But hey, don't let me stop you, poets. Go on, go ahead and kiss-ass praise the millionaire Pynchon, the millionaire Jasper Johns, praise all the success-practitioners of the Master arts, the crumbs from their tables may fill you yet. It's your duty as slaves to curry favor with those above you, to flatter and obsequiate your betters. And praise most those writers who began as poets but abandoned poetry, who betrayed poetry for the chance to move up the foodchain of the arts, after all if you could hum a tune you too might get rich like Leonard Cohen and fuck moviestars; you'd do it if you could, wouldn't you. Of course you would. Because, let's face it, who would want to be a poet when they could be a novelist or a songwriter or a screenwriter or a rockstar or a Cindy Sherman or a what's his name, that Brit artist who cuts sharks in half,—who would want to remain a poet, the lowest puke on the cultural totempole? Only a fool, a masochist, a scumbag, who can't weasel their way into any of the real arts, who has to sink to the bottom of the bard-barrel, the pegasus-dregs. Poetry, the most ignored, the least compensated of the arts. . . but you already know this; why am I wasting my time telling you what you already know.


December 07, 2006


December 17, 2006

The world of Art mirrors the world of Society. Just as the latter is based on hierarchy, on
a class system, so is the former.

And in the world of Art, poetry is the lowest class.

In the world of Art, poets are the proles, the slaves.

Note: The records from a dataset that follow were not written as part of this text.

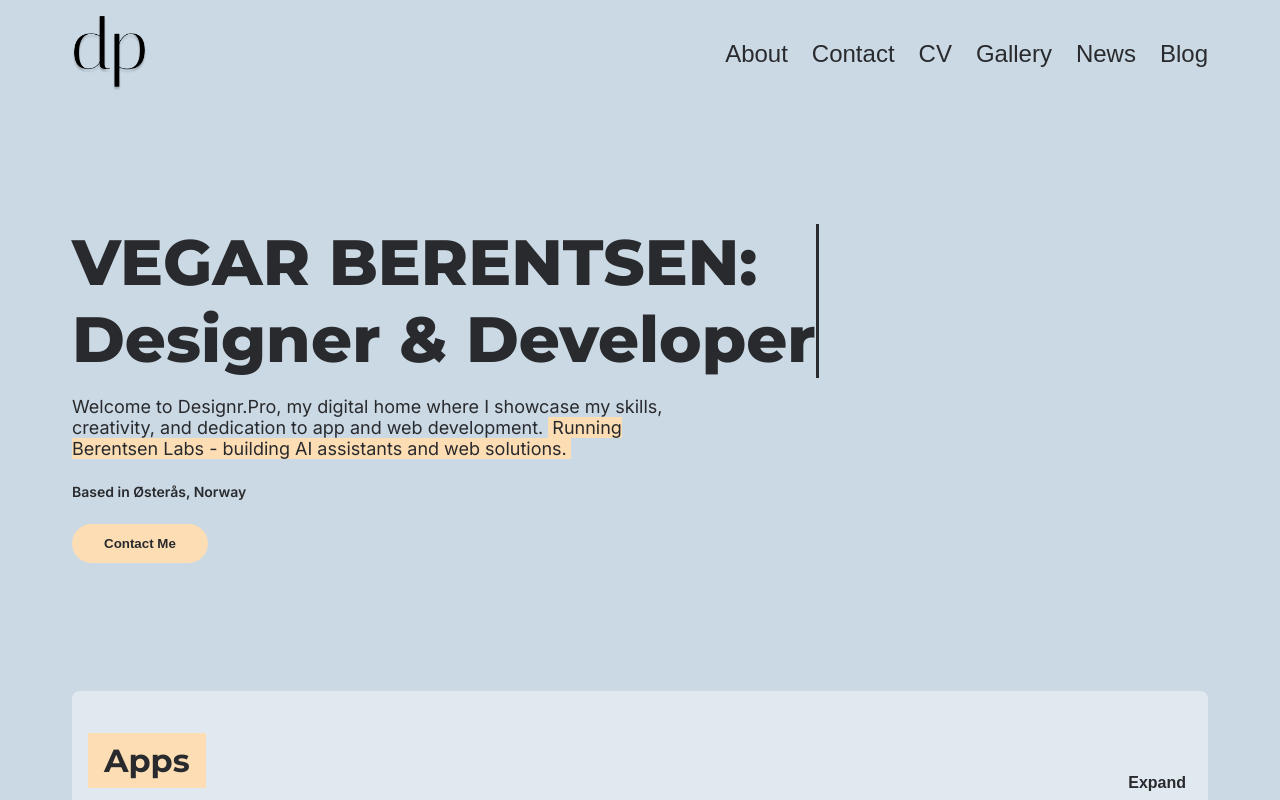
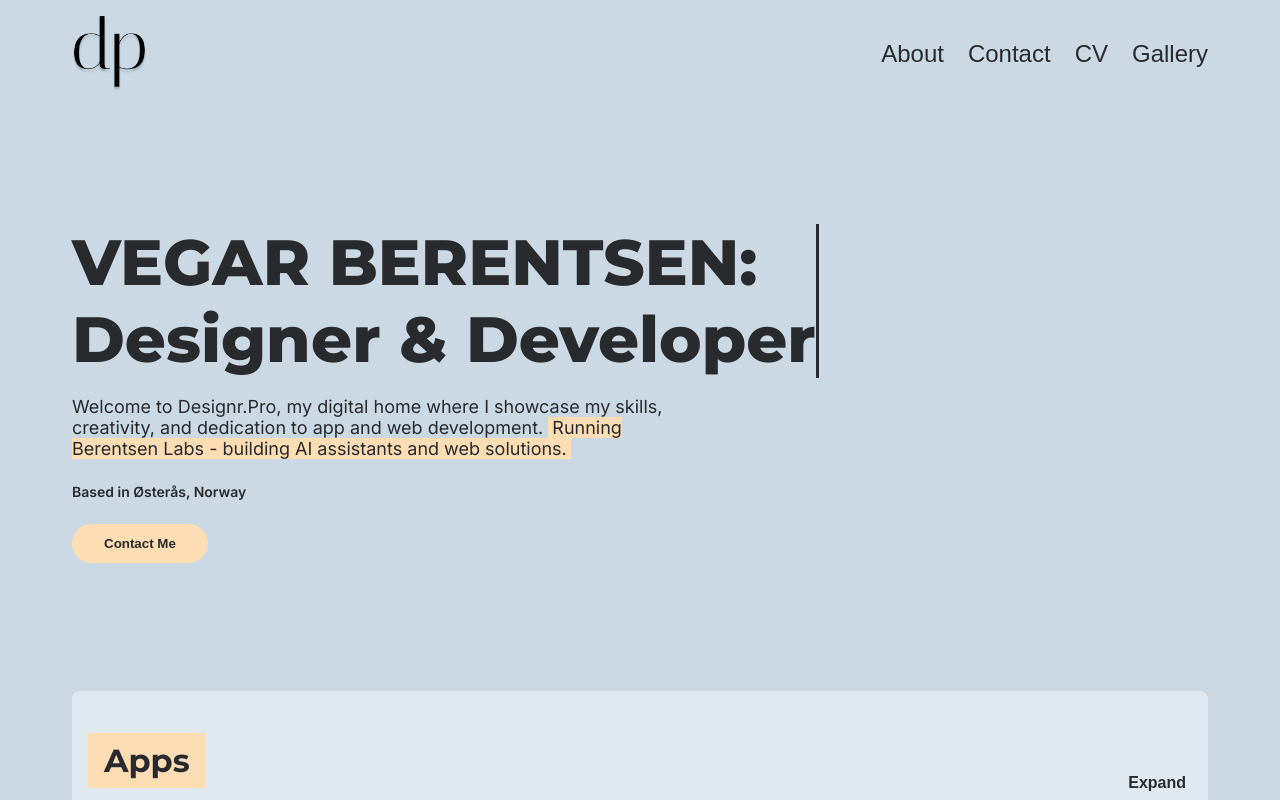
Before and after one commit to Designrpros/Designr-Pro, a Next.js app: page / in a window 1280 px wide. Built offline with nearby package versions, Linux system fonts and the light colour scheme; a web font is replaced by a local one.

Commit message:
Hide News and Blog from navbar

```diff
--- a/src/components/NavBar.tsx
+++ b/src/components/NavBar.tsx
@@ -103,12 +103,6 @@ export default function NavBar() {
         <StyledLink href="/gallery">
           <NavLink onClick={() => handleNavLinkClick('Gallery', '/gallery')}>Gallery</NavLink>
         </StyledLink>
-        <StyledLink href="/news">
-          <NavLink onClick={() => handleNavLinkClick('News', '/news')}>News</NavLink>
-        </StyledLink>
-        <StyledLink href="/blog">
-          <NavLink onClick={() => handleNavLinkClick('Blog', '/blog')}>Blog</NavLink>
-        </StyledLink>
       </NavLinks>
     </NavBarContainer>
   );
```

Just as slaves in the world of Society are bullied and beaten, treated as subhuman, so in the world of Art poets are similarly abused.

All the wealth/value produced by Society's slaves is stolen from them by those in the higher classes. The latter grow rich on the former's misery.

Every idea or good generated by poet-labor is also stolen, plagiarized by the higher classes of Music, Painting, Film and Prose. They prosper on the poet's back. All their wealth comes from stealing and using what the poet-slave produces.


As slaves, poets internalize their inferior status. We grovel before the Masters of Music Painting Film and Prose. We become their lickspittles, their toadies, their dogs, obsequiously grateful for the least crumb falling from their fat tables.

We flatter kiss-ass praise these Masters for their greatness, forgetting that every good every gram of worth they possess, every virtue, was stolen from us.


From time to time the slaves of Society have risen up against their evil Masters, have rebelled against their oppressors.

But the slaves of Art, the poets, have they ever revolted against their oppressive Masters?


We have never tried to rip off our chains. We have never protested against the Prosewriters the Filmmakers the Musicmucks the Painters,

the Masters who daily steal our resources, we have never tried to expose their criminal acts of theft and exploitation.

No, we never even dream of rising up in fury to confront and attack these overlords whose cabals conspire against our welfare, whose cultural institutions and media are designed and operated to keep us in penury and abject submission. Whose statutes of power stand ready to cripple and punish and murder us. As they have done so often.